See the future Town Center in this 3-D video, which illustrates the plan density on the westside of I-270. The Town Center will be transformed from a one- and two-story place into a high-rise urban center clustered.
- 2010: The Sectional Map Amendment is prepared and approved in order to begin implementation of the Sector Plan.
- 2009: The new Sector Plan, covering the area of the Germantown Master Plan near the future Corridor Cities Transitway, proposes to emphasize growth and development of Germantown’s Transit/Employment Corridor to boost the community’s economic base, enhance the Town Center, and help residents find jobs closer to home. The parts of the 1989 Plan outside of the Sector Plan boundary remain in effect.
- 1989: The revised Germantown Master Plan refines the vision of the town, which grew to about 35,000 residents. As common for new towns, the residential section of Germantown grew much faster than the employment portion. Thus, the originally planned residential areas of the community are nearing capacity, while the planned employment lags.
- 1974: The Germantown Master Plan provides the blueprint for a new town, one of several Corridor Cities proposed along I-270
- 1970: Germantown continues to be identified as a farming town with a population of about 2,000
- 1964: Germantown identified as one of the I-270 Corridor Cities in the General Plan
The Master Plan Process
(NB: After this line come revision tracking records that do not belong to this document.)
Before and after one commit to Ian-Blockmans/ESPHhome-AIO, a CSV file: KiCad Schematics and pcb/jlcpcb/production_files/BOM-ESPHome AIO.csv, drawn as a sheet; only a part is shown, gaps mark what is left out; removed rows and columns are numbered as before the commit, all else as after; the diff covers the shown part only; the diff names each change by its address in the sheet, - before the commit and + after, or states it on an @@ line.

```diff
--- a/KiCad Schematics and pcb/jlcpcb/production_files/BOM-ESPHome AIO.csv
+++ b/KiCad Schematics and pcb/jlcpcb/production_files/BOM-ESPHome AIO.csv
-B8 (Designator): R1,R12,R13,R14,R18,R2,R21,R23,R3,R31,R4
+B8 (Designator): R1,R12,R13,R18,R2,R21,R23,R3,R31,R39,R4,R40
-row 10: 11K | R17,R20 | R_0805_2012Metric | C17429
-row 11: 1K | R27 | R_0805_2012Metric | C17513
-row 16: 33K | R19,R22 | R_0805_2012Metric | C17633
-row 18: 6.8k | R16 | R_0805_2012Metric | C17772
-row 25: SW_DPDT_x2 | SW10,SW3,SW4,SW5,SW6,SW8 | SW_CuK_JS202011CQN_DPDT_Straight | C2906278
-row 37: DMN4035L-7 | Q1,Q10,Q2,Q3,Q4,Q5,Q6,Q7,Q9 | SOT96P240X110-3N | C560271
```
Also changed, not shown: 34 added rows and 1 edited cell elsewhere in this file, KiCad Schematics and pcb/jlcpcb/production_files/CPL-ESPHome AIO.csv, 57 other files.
Planners develop master and sector plans to create a framework for each community designed to last 15 to 20 years. The framework helps planners and policymakers – such as the Planning Board and County Council – make policy and decide on proposed development. Each plan includes an inventory of land uses and an analysis of zoning, transportation, community facilities, environmental assets, and historic structures, among many other elements.
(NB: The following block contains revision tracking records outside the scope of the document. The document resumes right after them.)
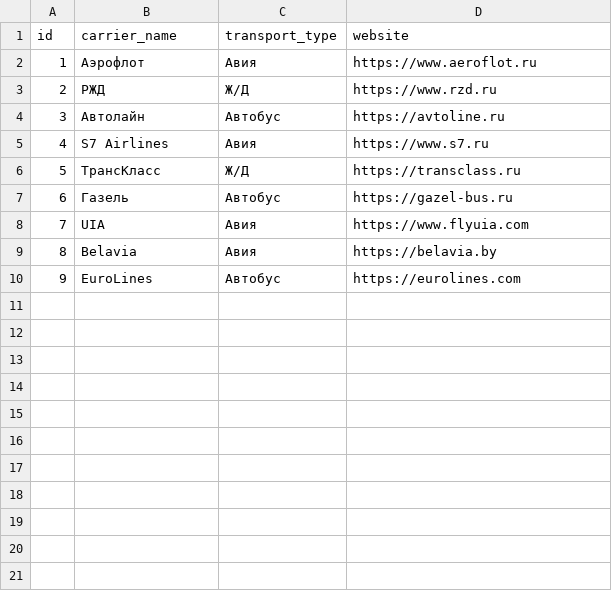
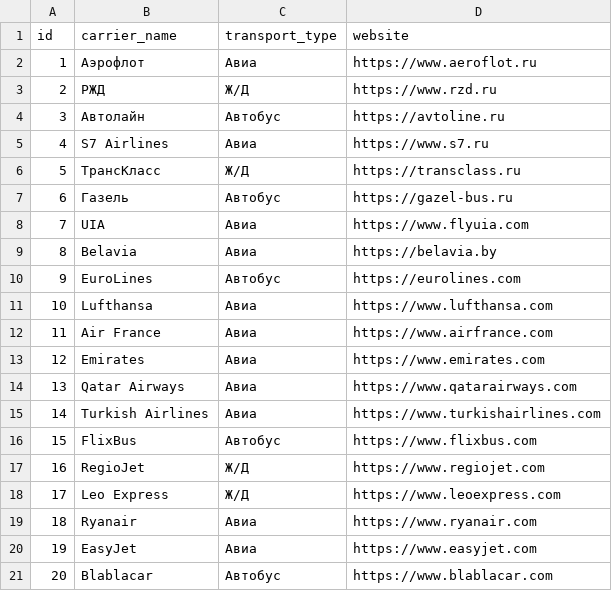
Before and after one commit to Kiba-24/Transport, a CSV file: Transport2/src/main/resources/carriers.csv, drawn as a sheet.

```diff
--- a/Transport2/src/main/resources/carriers.csv
+++ b/Transport2/src/main/resources/carriers.csv
@@ -1,10 +1,21 @@
 id,carrier_name,transport_type,website
-1,Аэрофлот,Авия,https://www.aeroflot.ru
+1,Аэрофлот,Авиа,https://www.aeroflot.ru
 2,РЖД,Ж/Д,https://www.rzd.ru
 3,Автолайн,Автобус,https://avtoline.ru
-4,S7 Airlines,Авия,https://www.s7.ru
+4,S7 Airlines,Авиа,https://www.s7.ru
 5,ТрансКласс,Ж/Д,https://transclass.ru
 6,Газель,Автобус,https://gazel-bus.ru
-7,UIA,Авия,https://www.flyuia.com
-8,Belavia,Авия,https://belavia.by
+7,UIA,Авиа,https://www.flyuia.com
+8,Belavia,Авиа,https://belavia.by
 9,EuroLines,Автобус,https://eurolines.com
+10,Lufthansa,Авиа,https://www.lufthansa.com
+11,Air France,Авиа,https://www.airfrance.com
+12,Emirates,Авиа,https://www.emirates.com
+13,Qatar Airways,Авиа,https://www.qatarairways.com
+14,Turkish Airlines,Авиа,https://www.turkishairlines.com
+15,FlixBus,Автобус,https://www.flixbus.com
+16,RegioJet,Ж/Д,https://www.regiojet.com
+17,Leo Express,Ж/Д,https://www.leoexpress.com
+18,Ryanair,Авиа,https://www.ryanair.com
+19,EasyJet,Авиа,https://www.easyjet.com
+20,Blablacar,Автобус,https://www.blablacar.com
```
Also changed, not shown: Transport2/src/main/resources/cities.csv, Transport2/src/main/resources/schedule.csv, 36 other files.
Created nearly 40 years ago, Montgomery County’s General Plan defined the land use concept “Wedges and Corridors,” a regional plan that envisioned growth corridors radiating from Washington, D.C., like the spokes of a wheel. In between each spoke, wedges of open space, farmland, and residential areas prevail. Areas served by transit – such as Germantown with the proposed Corridor Cities Transitway – provide opportunities for vibrant, compact, walkable communities.